Sprinkled between songs, silence, and nurse visits were bouts of giggling and unconstrained laughter. Her heart slowed further, pushing through time like a persistent but weary drummer. The tune is almost over, but there’s still more ending to finish. Once her heart rate dipped below 60, we all stood, gathering around the bed. We waited and we watched. Rather than several seconds, a minute would go by between her gasping breaths. Her pulse lowered to mid-30s. Then back to 56. Then back down again. Is she still breathing? She seems so quiet.
Suddenly, she snort-growled again, startling us so badly we started laughing. Tension broken, that’s when the Young Frankenstein quotes began to circulate. One after the other, we dramatized lines from one of my grandmother’s favorite movies. I think we all have our own memories of seeing that movie for the first time; I’m almost positive mine was at her old house on Wanda Road. Put. Ze Candle. Back.
Uproarious laughter. That amazing laughter carried as we continued standing in a circle around her bed.
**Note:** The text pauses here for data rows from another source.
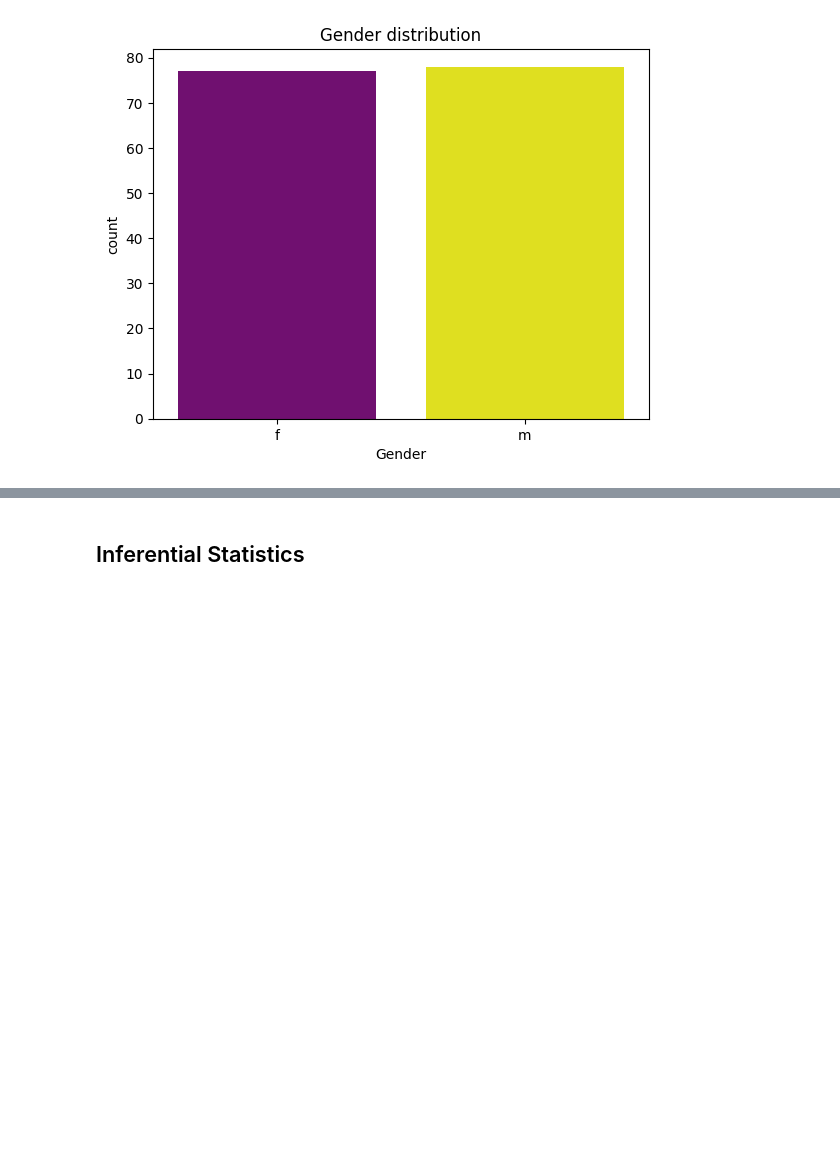
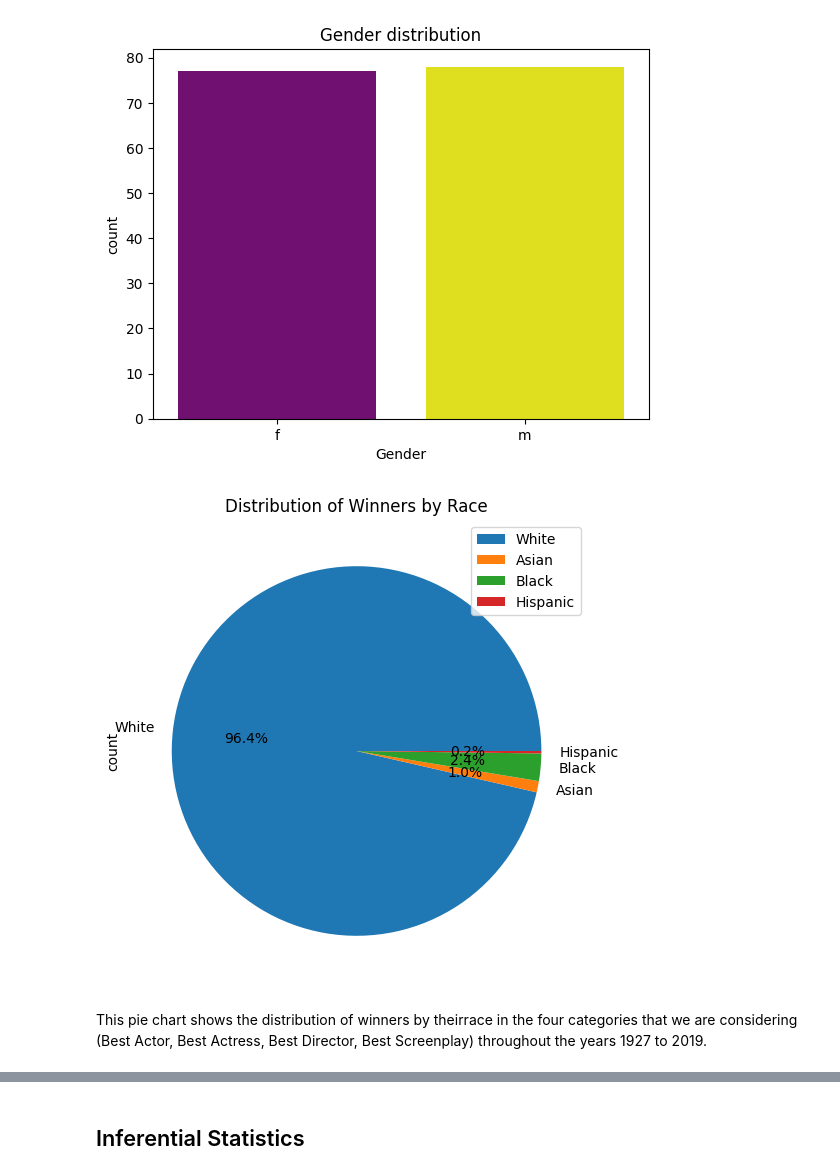
Before and after one commit to ki-kira/testcogs108, a Jupyter notebook: FinalProject_Group060_WI25.ipynb, the cells around one changed output, grey strips where cells are left out. Drawn from its saved outputs; the diff is of its cells as text; code cells hidden in the pictures; blank space fills up the shorter version.

```diff
--- a/FinalProject_Group060_WI25.ipynb
+++ b/FinalProject_Group060_WI25.ipynb
@@ -248,3 +248,16 @@ Passing `palette` without assigning `hue` is deprecated and will be removed in v
 
   sns.countplot(x = data2['Gender'],  palette={'m':'yellow','f':'purple'})
 [figure]
+# %%
+#Create pie chart of race
+order = ['White', 'Asian', 'Black', 'Hispanic'];
+race_counts = data1['Race'].value_counts();
+race_counts = race_counts.reindex([race for race in order if race in race_counts.index])
+
+pie_chart = race_counts.plot.pie(autopct='%1.1f%%',figsize=(6,6), color=['blue', 'orange', 'green', 'red'][:len(race_counts)]);
+plt.legend(race_counts.index, loc='best');
+plt.title('Distribution of Winners by Race');
+# %% [output]
+[figure, added]
+# %% [markdown]
+This pie chart shows the distribution of winners by theirrace in the four categories that we are considering (Best Actor, Best Actress, Best Director, Best Screenplay) throughout the years 1927 to 2019.
```
Also changed, not shown: parts of 19 cells of this notebook.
That was our vigil and I’m still certain that’s exactly how she would have wanted her final moments to be honored. We were laughing as her heartbeat flat-lined. We were smiling when she died.
I can’t speak for anyone else’s experience, but the first time watching someone die was, for me, both humbling and awe inspiring. Certainly, it’s surreal watching the machines and inner workings of the body fail, watching the essence of a person fade until a grey-skinned, slack-jawed shell remains. I couldn’t take my eyes away from her and it wasn’t just because of sadness. People die every second of every day, but this was her death. It was important, just like being born, graduating from college, whatever milestone you might celebrate. This was one of those milestones and the fact that we were all able to be there to witness it? That’s extremely humbling.
I felt stunned by how beautiful it was. In the most new agey way possible I was struck by the most intense feeling of awe and grace. It’s like watching a campfire after the sun has long since set and you’ve already made all your s’mores. The embers are growing dimmer and dimmer and you know at some point they’ll flicker and fade out completely. Your skin prickles with goosebumps as the cool air nips at your arms. You can’t turn your eyes away because it’s mesmerizing and beautiful how the light ripples just beneath the surface of what used to be whole twigs and logs. You hear the owls, crickets, and frogs chorus around you, accompanied by an occasional murmur from the people beside you. Time feels insignificant and while you’re aware of the world, your focus is still on that fire. You don’t want to miss its last flicker. The moment the fire is completely extinguished is the moment the vigil ends; you look up at the faces around you and see tired, old eyes. There isn’t much to say, but hugs are shared and a final round of a camp song is sung. The notes ring true and clear in the night before you turn and leave the fire pit. The world is quiet, the earth is still, and above you, the stars seem extraordinarily bright.